**What needs to be done**:
Find and copy the lines in the records beneath this task that contain the word "Spacer".

**Available data**:
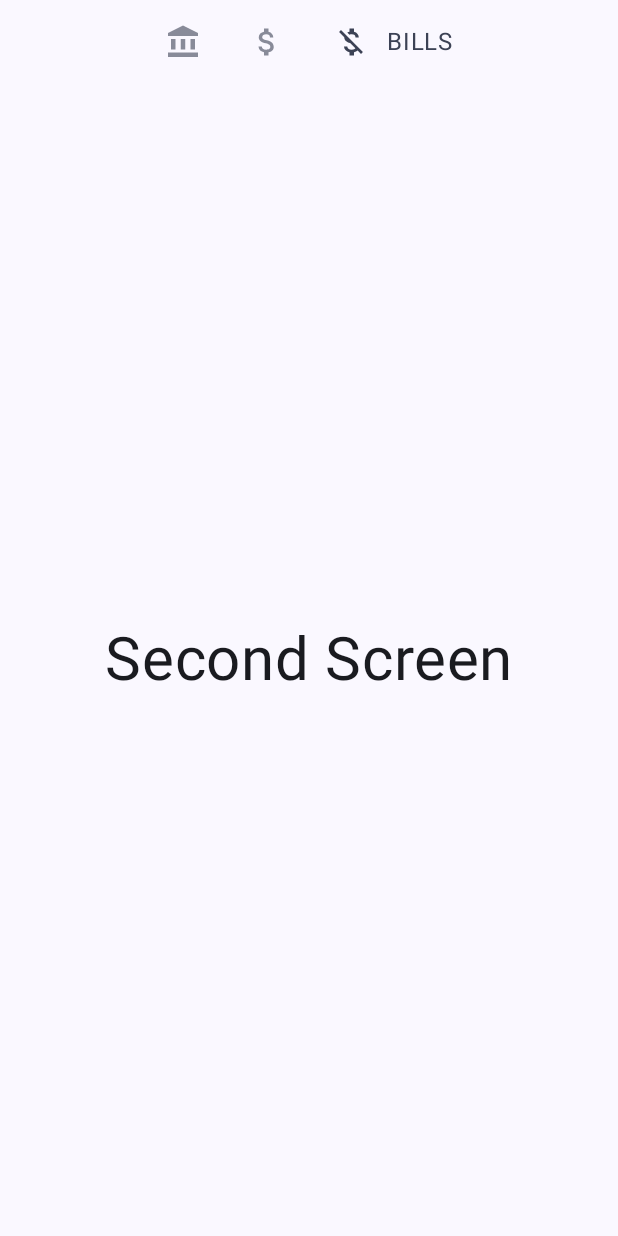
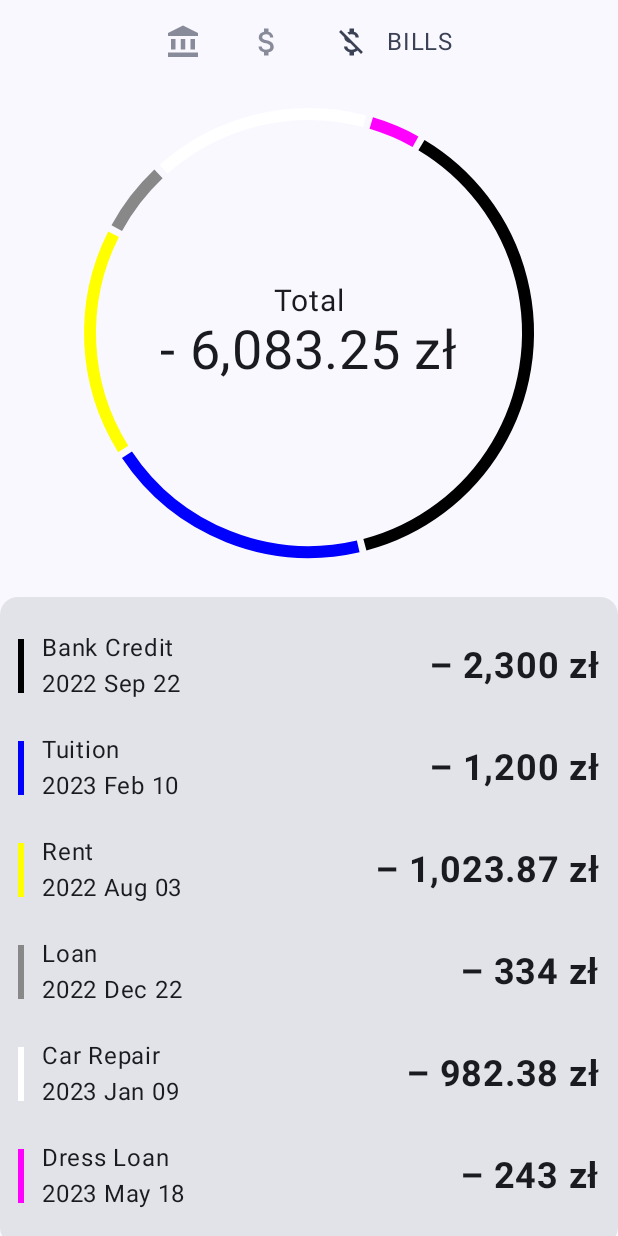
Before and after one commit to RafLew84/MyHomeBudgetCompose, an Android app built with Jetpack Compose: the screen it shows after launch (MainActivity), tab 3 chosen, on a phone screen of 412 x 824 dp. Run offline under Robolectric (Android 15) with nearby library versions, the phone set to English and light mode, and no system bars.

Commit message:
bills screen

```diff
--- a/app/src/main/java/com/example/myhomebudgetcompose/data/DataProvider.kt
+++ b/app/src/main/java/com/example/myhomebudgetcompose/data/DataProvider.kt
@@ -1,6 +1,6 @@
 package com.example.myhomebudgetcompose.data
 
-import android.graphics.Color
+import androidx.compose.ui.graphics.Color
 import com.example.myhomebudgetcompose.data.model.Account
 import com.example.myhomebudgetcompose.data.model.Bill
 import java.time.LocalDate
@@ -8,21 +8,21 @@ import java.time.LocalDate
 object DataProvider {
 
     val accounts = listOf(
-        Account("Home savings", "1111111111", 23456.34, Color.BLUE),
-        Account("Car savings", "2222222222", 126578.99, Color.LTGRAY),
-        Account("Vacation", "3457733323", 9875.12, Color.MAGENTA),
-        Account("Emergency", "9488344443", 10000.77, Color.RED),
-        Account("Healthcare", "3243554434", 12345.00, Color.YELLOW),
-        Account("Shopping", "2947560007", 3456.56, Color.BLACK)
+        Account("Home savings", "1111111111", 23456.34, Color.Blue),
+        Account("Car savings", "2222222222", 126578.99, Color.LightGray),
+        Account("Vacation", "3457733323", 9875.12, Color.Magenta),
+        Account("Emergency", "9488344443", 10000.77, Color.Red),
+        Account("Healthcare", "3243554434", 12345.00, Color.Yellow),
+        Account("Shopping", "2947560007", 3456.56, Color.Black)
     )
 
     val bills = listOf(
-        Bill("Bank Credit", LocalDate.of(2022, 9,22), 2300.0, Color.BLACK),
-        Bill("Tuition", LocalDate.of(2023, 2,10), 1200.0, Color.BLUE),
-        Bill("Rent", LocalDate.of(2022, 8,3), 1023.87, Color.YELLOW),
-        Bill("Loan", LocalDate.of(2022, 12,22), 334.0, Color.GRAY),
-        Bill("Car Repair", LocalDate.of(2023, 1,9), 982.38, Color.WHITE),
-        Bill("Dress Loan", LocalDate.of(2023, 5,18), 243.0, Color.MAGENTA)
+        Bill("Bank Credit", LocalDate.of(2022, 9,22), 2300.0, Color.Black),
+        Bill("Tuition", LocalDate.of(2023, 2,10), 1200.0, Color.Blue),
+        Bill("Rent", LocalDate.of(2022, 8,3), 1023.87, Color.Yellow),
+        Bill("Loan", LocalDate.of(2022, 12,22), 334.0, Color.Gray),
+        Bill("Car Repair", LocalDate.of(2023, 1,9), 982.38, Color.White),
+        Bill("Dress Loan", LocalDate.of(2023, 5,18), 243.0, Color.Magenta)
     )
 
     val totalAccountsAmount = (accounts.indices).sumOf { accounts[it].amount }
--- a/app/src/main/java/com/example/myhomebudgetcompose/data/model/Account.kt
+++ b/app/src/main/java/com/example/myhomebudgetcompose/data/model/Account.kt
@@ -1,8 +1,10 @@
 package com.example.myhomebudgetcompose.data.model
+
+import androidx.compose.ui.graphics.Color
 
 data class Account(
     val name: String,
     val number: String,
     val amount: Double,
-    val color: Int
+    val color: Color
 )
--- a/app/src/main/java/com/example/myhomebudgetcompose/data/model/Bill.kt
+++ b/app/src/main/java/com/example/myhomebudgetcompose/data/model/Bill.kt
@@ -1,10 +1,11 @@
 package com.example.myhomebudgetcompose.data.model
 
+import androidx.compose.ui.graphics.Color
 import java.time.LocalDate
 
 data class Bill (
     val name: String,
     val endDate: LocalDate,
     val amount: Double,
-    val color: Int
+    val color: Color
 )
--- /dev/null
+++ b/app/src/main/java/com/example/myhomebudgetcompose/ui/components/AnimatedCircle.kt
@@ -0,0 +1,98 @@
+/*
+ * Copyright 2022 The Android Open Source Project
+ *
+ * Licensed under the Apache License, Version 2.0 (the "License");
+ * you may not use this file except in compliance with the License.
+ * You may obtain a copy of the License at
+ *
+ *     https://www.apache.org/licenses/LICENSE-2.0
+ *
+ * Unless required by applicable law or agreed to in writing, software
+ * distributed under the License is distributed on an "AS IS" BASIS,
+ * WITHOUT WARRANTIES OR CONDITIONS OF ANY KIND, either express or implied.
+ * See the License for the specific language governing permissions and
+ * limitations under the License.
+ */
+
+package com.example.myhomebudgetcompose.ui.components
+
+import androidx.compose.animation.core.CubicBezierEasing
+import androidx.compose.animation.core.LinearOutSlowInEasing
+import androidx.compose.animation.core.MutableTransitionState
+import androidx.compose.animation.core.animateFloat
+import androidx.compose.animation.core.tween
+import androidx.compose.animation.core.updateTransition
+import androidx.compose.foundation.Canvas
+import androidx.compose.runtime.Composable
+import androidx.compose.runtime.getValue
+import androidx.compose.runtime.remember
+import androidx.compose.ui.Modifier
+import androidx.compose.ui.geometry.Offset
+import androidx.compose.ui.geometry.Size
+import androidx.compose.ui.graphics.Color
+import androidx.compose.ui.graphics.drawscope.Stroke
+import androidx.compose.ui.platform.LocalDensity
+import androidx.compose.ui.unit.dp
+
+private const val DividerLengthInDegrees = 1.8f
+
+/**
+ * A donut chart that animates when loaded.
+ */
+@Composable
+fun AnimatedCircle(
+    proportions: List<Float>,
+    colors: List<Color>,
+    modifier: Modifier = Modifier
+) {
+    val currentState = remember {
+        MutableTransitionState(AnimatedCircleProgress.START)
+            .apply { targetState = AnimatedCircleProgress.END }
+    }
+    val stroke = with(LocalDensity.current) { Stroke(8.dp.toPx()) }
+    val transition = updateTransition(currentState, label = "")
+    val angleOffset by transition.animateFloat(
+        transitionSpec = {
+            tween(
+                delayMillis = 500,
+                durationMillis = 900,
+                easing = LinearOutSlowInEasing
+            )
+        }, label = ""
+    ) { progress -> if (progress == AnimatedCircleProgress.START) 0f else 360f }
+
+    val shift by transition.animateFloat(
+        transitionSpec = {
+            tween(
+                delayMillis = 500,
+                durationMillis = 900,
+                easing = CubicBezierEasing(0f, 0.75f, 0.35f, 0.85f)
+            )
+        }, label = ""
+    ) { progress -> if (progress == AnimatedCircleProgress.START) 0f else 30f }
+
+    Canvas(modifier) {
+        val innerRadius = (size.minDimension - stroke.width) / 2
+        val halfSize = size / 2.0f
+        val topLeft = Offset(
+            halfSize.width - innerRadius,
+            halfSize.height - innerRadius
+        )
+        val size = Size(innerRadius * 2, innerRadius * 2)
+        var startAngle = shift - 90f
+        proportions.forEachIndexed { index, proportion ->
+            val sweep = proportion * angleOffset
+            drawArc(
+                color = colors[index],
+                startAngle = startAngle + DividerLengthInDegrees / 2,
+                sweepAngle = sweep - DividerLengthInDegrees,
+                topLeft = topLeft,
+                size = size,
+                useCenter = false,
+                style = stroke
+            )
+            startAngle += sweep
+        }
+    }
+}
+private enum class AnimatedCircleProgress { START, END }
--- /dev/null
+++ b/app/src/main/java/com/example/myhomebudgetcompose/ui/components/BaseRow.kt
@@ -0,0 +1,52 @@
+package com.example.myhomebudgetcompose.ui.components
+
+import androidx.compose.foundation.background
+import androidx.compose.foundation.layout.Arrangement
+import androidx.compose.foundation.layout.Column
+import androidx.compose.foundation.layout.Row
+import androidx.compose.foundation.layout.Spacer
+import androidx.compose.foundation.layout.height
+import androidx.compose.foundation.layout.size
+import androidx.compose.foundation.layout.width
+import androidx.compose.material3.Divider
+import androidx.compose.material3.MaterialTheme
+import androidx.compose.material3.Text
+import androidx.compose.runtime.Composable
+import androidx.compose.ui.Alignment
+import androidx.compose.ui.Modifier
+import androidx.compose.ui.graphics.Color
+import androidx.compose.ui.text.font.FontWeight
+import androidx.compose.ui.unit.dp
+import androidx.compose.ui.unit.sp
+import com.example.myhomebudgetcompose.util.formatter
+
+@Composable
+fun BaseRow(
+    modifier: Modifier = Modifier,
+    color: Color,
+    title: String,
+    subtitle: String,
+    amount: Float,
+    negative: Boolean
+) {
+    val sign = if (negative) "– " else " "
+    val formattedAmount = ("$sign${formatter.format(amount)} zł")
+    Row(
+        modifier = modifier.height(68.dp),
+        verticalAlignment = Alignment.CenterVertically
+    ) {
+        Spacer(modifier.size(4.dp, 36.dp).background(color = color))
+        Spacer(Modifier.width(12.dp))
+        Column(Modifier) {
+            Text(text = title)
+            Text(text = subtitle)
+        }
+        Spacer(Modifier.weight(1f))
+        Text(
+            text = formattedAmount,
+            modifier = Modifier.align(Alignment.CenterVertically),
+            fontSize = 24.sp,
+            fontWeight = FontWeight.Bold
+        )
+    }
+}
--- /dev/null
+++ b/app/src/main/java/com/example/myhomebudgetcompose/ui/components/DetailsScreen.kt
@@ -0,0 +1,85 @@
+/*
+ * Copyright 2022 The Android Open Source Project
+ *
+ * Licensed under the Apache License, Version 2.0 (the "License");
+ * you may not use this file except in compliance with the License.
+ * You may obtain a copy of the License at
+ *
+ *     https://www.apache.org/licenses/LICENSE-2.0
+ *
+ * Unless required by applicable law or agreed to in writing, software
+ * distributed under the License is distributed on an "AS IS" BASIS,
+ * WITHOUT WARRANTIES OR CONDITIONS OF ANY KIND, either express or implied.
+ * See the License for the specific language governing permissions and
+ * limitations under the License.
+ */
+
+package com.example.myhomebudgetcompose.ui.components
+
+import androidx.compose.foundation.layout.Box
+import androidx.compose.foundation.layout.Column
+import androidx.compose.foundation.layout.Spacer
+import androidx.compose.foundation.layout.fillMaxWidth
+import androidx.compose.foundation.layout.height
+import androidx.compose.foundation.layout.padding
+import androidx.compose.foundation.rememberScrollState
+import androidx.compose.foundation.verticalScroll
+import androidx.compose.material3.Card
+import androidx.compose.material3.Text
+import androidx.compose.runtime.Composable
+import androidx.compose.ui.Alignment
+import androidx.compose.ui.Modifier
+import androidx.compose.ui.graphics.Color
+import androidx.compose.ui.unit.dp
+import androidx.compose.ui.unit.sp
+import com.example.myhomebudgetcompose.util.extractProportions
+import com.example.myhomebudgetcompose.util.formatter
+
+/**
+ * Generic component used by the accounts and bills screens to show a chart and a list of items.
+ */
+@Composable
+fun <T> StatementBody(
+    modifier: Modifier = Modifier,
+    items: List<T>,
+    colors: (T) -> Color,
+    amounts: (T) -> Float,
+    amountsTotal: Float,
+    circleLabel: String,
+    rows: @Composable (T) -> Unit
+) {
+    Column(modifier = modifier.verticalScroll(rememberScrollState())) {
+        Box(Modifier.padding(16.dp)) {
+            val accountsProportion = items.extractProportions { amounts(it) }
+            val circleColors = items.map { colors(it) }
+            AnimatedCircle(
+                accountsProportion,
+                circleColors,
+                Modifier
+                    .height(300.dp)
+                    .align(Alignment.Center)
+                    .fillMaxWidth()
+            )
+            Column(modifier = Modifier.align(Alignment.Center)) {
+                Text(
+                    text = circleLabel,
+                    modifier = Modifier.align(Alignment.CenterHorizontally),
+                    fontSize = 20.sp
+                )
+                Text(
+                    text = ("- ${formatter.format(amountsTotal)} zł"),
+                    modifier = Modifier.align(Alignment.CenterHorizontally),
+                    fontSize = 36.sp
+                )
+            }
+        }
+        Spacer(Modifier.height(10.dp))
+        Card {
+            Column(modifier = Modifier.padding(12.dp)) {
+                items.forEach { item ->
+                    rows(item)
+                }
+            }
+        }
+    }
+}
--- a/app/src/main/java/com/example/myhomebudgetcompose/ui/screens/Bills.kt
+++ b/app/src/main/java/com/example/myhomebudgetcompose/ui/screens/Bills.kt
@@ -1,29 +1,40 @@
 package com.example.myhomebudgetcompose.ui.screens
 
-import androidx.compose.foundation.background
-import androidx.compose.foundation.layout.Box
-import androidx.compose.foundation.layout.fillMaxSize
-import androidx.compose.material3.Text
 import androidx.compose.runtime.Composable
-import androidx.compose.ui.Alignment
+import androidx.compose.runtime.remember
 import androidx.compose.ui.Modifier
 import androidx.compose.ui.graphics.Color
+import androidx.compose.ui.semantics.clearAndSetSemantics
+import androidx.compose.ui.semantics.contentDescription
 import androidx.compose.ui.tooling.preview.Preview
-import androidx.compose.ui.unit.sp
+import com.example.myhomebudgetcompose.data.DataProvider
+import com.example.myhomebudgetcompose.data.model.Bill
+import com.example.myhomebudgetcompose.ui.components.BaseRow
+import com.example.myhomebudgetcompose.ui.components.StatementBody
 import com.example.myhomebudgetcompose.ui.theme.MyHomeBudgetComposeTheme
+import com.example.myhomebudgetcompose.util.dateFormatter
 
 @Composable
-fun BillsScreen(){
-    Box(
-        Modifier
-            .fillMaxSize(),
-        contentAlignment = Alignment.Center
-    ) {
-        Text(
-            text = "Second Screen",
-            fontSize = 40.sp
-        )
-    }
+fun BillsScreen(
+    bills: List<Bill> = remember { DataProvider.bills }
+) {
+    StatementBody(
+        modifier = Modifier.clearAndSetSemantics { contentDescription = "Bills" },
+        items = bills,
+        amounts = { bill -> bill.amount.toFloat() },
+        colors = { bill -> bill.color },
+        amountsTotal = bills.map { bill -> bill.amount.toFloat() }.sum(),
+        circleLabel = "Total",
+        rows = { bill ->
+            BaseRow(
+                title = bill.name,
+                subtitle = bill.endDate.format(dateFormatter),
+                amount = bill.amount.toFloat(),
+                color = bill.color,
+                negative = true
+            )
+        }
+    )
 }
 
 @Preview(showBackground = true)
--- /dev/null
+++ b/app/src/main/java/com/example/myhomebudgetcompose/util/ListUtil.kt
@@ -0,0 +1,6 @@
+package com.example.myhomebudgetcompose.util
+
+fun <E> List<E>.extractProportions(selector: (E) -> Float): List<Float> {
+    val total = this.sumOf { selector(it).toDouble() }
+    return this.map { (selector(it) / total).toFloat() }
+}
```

==

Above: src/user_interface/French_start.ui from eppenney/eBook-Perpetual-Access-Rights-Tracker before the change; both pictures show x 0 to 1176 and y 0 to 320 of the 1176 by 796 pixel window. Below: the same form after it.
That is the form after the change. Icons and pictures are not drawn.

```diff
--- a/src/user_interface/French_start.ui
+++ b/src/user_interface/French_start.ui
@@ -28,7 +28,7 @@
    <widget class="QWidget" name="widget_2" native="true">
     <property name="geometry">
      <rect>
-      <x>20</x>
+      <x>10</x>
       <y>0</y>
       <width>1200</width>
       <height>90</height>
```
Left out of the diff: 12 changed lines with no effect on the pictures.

**Expected answer**:
+import androidx.compose.foundation.layout.Spacer
+        Spacer(modifier.size(4.dp, 36.dp).background(color = color))
+        Spacer(Modifier.width(12.dp))
+        Spacer(Modifier.weight(1f))
+import androidx.compose.foundation.layout.Spacer
+        Spacer(Modifier.height(10.dp))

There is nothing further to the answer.